Enterprise Integration Zone is brought to you in partnership with:

Independent IT Consultant and Apache Camel Committer with a background in open source Java architecture, design and development. Currently helping companies utilize Apache ActiveMQ, Camel & Servicemix technologies. Ben is a DZone MVB and is not an employee of DZone and has posted 11 posts at DZone. You can read more from them at their website. View Full User Profile

Managing ActiveMQ with JMX APIs

06.21.2012
| 8458 views |
  • submit to reddit
Here is a quick example of how to programmatically access ActiveMQ MBeans to monitor and manipulate message queues...

First, get a connection to a JMX server (assumes localhost, port 1099, no auth)
Note, always cache the connection for subsequent requests (can cause memory utilization issues otherwise)

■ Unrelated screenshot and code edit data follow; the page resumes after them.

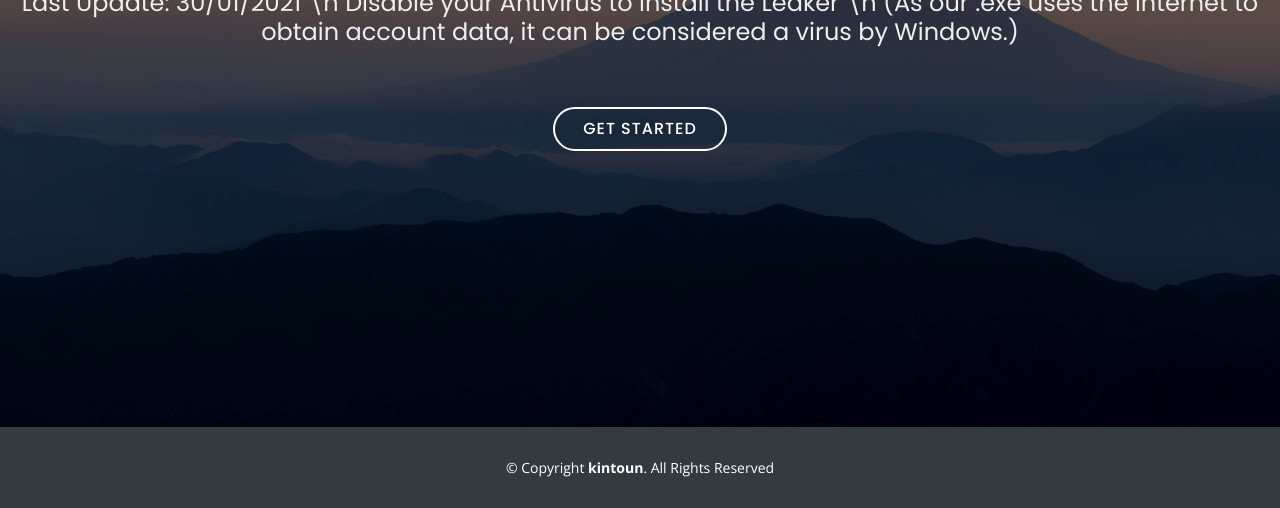
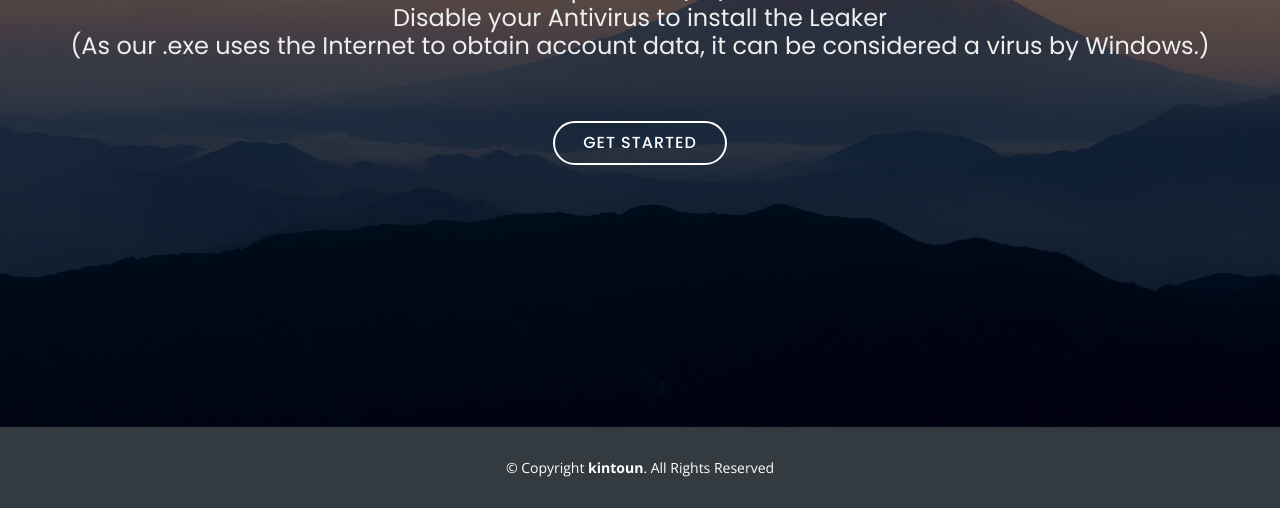
Before and after one commit to rodas123/regna, a plain HTML site: page index.html in a window 1280 px wide. Shown: the part 373-881 px from the top of the page. Drawn offline with nearby package versions, Linux system fonts and the light colour scheme.

Commit message:
Update index.html

```diff
--- a/index.html
+++ b/index.html
@@ -65,7 +65,7 @@
   <section id="hero">
     <div class="hero-container">
       <h1>KeyDropLeaks</h1>
-      <h2>Last Update: 30/01/2021 \n Disable your Antivirus to install the Leaker \n (As our .exe uses the Internet to obtain account data, it can be considered a virus by Windows.)</h2>
+      <h2>Last Update: 30/01/2021 <br> Disable your Antivirus to install the Leaker <br> (As our .exe uses the Internet to obtain account data, it can be considered a virus by Windows.)</h2>
       <a href="#about" class="btn-get-started">Get Started</a>
     </div>
   </section><!-- #hero -->
```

JMXServiceURL url = new JMXServiceURL("service:jmx:rmi:///jndi/rmi://localhost:1099/jmxrmi");
JMXConnector jmxc = JMXConnectorFactory.connect(url);
MBeanServerConnection conn = jmxc.getMBeanServerConnection();


Then, you can execute various operations such as addQueue, removeQueue, etc...

String operationName="addQueue";
String parameter="MyNewQueue";
ObjectName activeMQ = new ObjectName("org.apache.activemq:BrokerName=localhost,Type=Broker");
if(parameter != null) {
    Object[] params = {parameter};
    String[] sig = {"java.lang.String"};
    conn.invoke(activeMQ, operationName, params, sig);
} else {
    conn.invoke(activeMQ, operationName,null,null);
} 


Also, you can get an ActiveMQ QueueViewMBean instance for a specified queue name...

ObjectName activeMQ = new ObjectName("org.apache.activemq:BrokerName=localhost,Type=Broker");
BrokerViewMBean mbean = (BrokerViewMBean) MBeanServerInvocationHandler.newProxyInstance(conn, activeMQ,BrokerViewMBean.class, true);

for (ObjectName name : mbean.getQueues()) {
    QueueViewMBean queueMbean = (QueueViewMBean)
           MBeanServerInvocationHandler.newProxyInstance(mbsc, name, QueueViewMBean.class, true);

    if (queueMbean.getName().equals(queueName)) {
        queueViewBeanCache.put(cacheKey, queueMbean);
        return queueMbean;
    }
} 


Then, execute one of several APIs against the QueueViewMBean instance...

Queue monitoring - getEnqueueCount(), getDequeueCount(), getConsumerCount(), etc...

Queue manipulation - purge(), getMessage(String messageId), removeMessage(String messageId), moveMessageTo(String messageId, String destinationName), copyMessageTo(String messageId, String destinationName), etc...

Summary
The APIs can easily be used to build a web or command line based tool to support remote ActiveMQ management features. That being said, all of these features are available via the JMX console itself and ActiveMQ does provide a web console to support some management/monitoring tasks.

See these pages for more information...

http://activemq.apache.org/jmx-support.html
http://activemq.apache.org/web-console.html
Published at DZone with permission of Ben O' Day, author and DZone MVB. (source)

(Note: Opinions expressed in this article and its replies are the opinions of their respective authors and not those of DZone, Inc.)

Comments

Stanislav Tyurikov replied on Fri, 2012/06/22 - 9:02am

Great post! You can also use JMX API to manage other frameworks, for example Apache Karaf, Apache Camel, Apache CXF, etc.

Comment viewing options

Select your preferred way to display the comments and click "Save settings" to activate your changes.